After all, is that not dying to the present moment – moving on from it? Is a man thinking about the future not but a ghost, dwelling neither here nor there? When you’re in a group of friends and something insightful or funny is said, phones are whipped out and passionate mutters of “Tweet-worthy” are heard all around, everyone has removed themselves from the present moment and thrust their experience out to the world to be validated.
Thought Experiment: If you Facebooked/tweeted/blogged/shared the greatest moment of your life and no one ‘liked’ it, would you think less of the moment? Would you think less of your friends? Is either option any good? Is ‘liking’ something on Facebook actually ‘liking’ it, or is it usually validating that it exists, i.e. “Yes, you did say/post that.”?

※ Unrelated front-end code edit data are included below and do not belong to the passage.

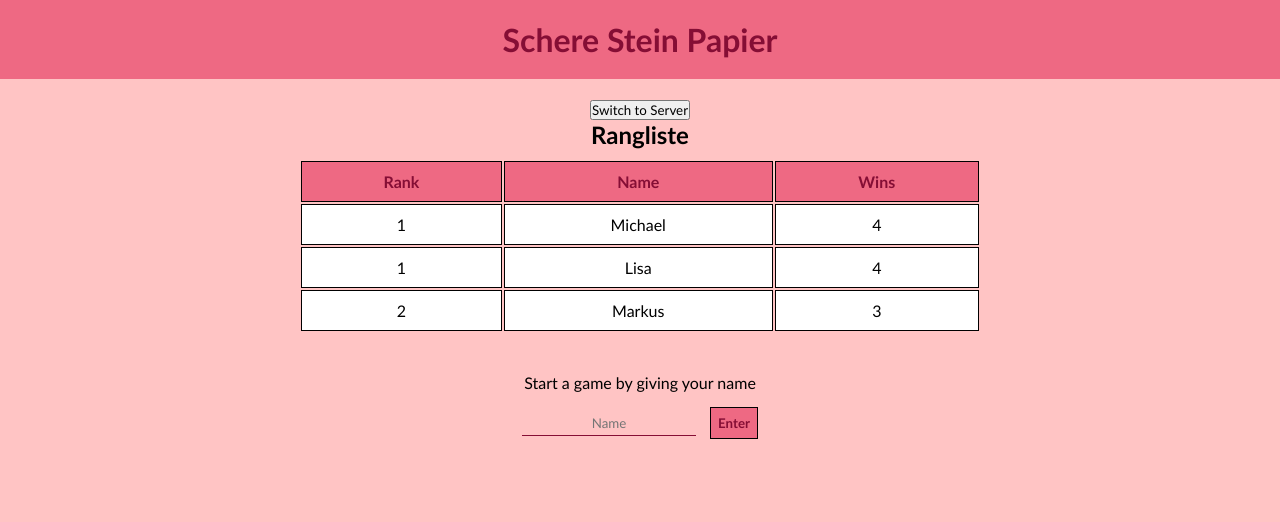
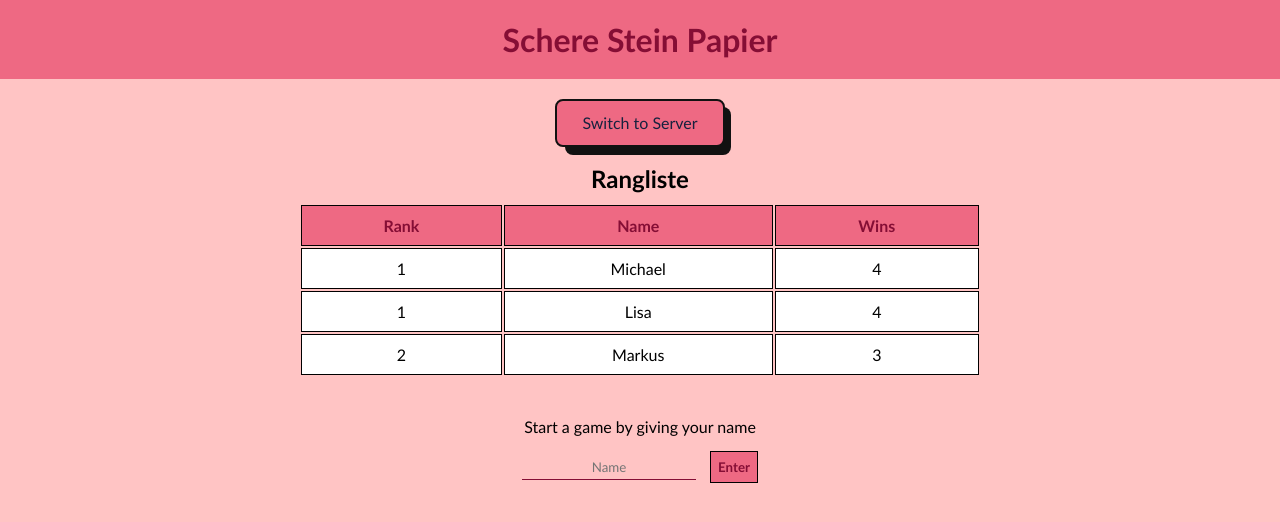
Before and after one commit to davorluc/rock-paper-scissors, a website with bundled scripts: page schere-stein-papier.html in a window 1280 px wide. Built offline with nearby package versions, Linux system fonts and the light colour scheme.

Commit message:
styled the back to server button on starting page

```diff
--- a/styles/global.css
+++ b/styles/global.css
@@ -22,7 +22,8 @@ table {
 }
 
 .hand,
-#back {
+#back,
+#server-switch {
     background-color: #ee6983;
     border: 2px solid #111;
     border-radius: 8px;
@@ -162,3 +163,7 @@ h2 {
 input::placeholder {
     text-align: center;
 }
+
+#server-switch {
+  margin-bottom: 17px;
+}
```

That’s not at all to say things shouldn’t be shared, but we share them like words on a tombstone, brief summations of the life of the thing – that really amount to its death. Why? Because as soon as we move from the event to the status update, when we give the event a small conglomerate of signs and symbols that by their nature as words cannot fully describe – hence, “you had to be there” – we make our events small, and then we are done with them. We try and make ourselves, in some strange way, the victors of that moment. Our experience has been wrestled into submission by our adjectives.
It is definitely worth reading, which you can do here.